A demographic phenomenon caused by a higher life expectancy and decreases in Malta’s mortality and fertility rates, the ageing of the Maltese population has been dubbed as an impending time bomb that would eventually see Malta’s elderly outnumber children.

Statistically, Malta’s life expectancy of 82-years-old is among the highest in Europe, while at present one out of nine is over the age of 60, and by 2050 it will be one in five, Dr Marvin Formosa, a gerontology lecturer at the University of Malta said while hosted on TVM’s Reporter.

“Notwithstanding the government’s health sector, and its commitment on increasing the beds by 300 every year, the stark reality is that the demand for long-term care is increasing,” Justyne Caruana said.

“Beds are allocated according to priority and the level of dependence of the person, and not according to how much the person has been waiting for. There is not enough money for the government to cope with the demand, so the inclusion of private hospitals is of paramount importance.”

But Caruana, as well as her Nationalist counterpart Mario Galea, have issued a stark warning: The elderly’s long-term care is not just the state’s responsibility, but conversely, relatives must shoulder their responsibility.

“It is not just the responsibility of the state. There is this incorrect perception that as soon as an elderly person is in need of long-term care, he or she becomes the state’s problem. The relatives must shoulder the responsibility too,” PN spokesperson for the elderly said.

Galea also explained that the bed shortage in elderly homes also spills to Mater Dei, as currently some patients stay at Mater Dei despite being discharged – all this because they have no place for long term care.

Asked by host Saviour Balzan whether increasing Malta’s retirement age is the only way on making the pension system sustainable, Galea argued that this is not the only solution, claiming that it is not opportune to give his personal opinion until discussions are carried out – a stark contrast to parliamentary secretary Justyne Caruana who insisted that the government will not increase the retirement age.

Meanwhile, gerontology lecturer Marvin Formosa explained that currently, 6,000 persons are suffering from dementia in Malta, a figure which  amounts to 5% of all the elderly.
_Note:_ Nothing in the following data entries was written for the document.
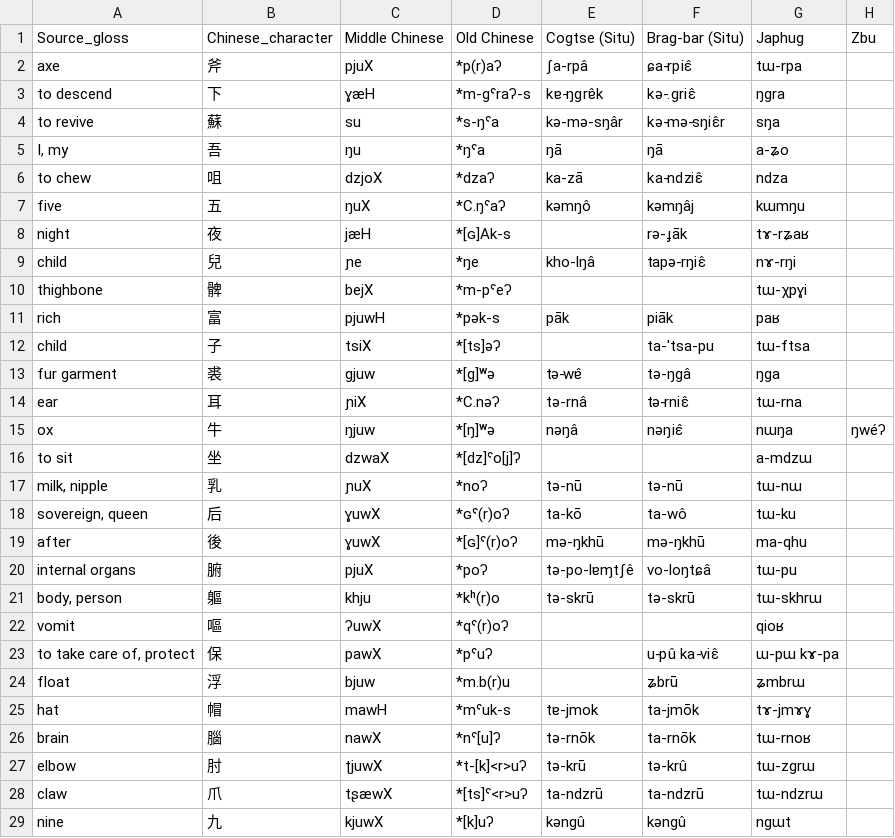
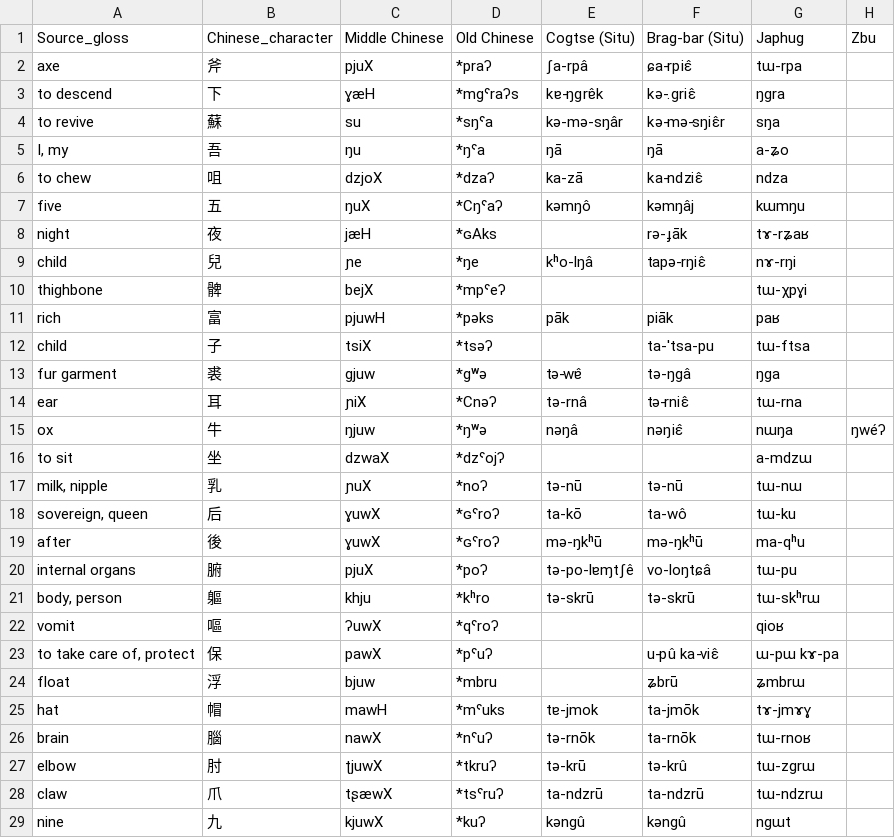
Before and after one commit to lexibank/zhangrgyalrong, a TSV file: raw/zhang2019-oc-rgyal.tsv, drawn as a sheet; only a part is shown; the diff covers the shown part only; the diff names each change by its address in the sheet, - before the commit and + after, or states it on an @@ line.

Commit message:
corrected some errors

```diff
--- a/raw/zhang2019-oc-rgyal.tsv
+++ b/raw/zhang2019-oc-rgyal.tsv
-D2: *p(r)aʔ
+D2: *praʔ
-D3: *m-gˤraʔ-s
+D3: *mgˤraʔs
-D4: *s-ŋˤa
+D4: *sŋˤa
-D7: *C.ŋˤaʔ
+D7: *Cŋˤaʔ
-D8: *[ɢ]Ak-s
+D8: *ɢAks
-E9: kho-lŋâ
+E9: kʰo-lŋâ
-D10: *m-pˤeʔ
+D10: *mpˤeʔ
-D11: *pək-s
+D11: *pəks
-D12: *[ts]əʔ
+D12: *tsəʔ
-D13: *[g]ʷə
+D13: *gʷə
-D14: *C.nəʔ
+D14: *Cnəʔ
-D15: *[ŋ]ʷə
+D15: *ŋʷə
-D16: *[dz]ˤo[j]ʔ
+D16: *dzˤojʔ
-D18: *ɢˤ(r)oʔ
+D18: *ɢˤroʔ
-D19: *[ɢ]ˤ(r)oʔ
+D19: *ɢˤroʔ
-E19: mə-ŋkhū
+E19: mə-ŋkʰū
-F19: mə-ŋkhū
+F19: mə-ŋkʰū
-G19: ma-qhu
+G19: ma-qʰu
-D21: *kʰ(r)o
+D21: *kʰro
-G21: tɯ-skhrɯ
+G21: tɯ-skʰrɯ
-D22: *qˤ(r)oʔ
+D22: *qˤroʔ
-D24: *m.b(r)u
+D24: *mbru
-D25: *mˤuk-s
+D25: *mˤuks
-D26: *nˤ[u]ʔ
+D26: *nˤuʔ
-D27: *t-[k]<r>uʔ
+D27: *tkruʔ
-D28: *[ts]ˤ<r>uʔ
+D28: *tsˤruʔ
-D29: *[k]uʔ
+D29: *kuʔ
```
Also changed, not shown: 90 edited cells elsewhere in this file.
“Dementia sufferers will explode in ten years’ time. We are not yet prepared to tackle this increase, carers, nurses are still undergoing training. The cost to care for dementia will eventually surpass the cost spent on treating cancer.”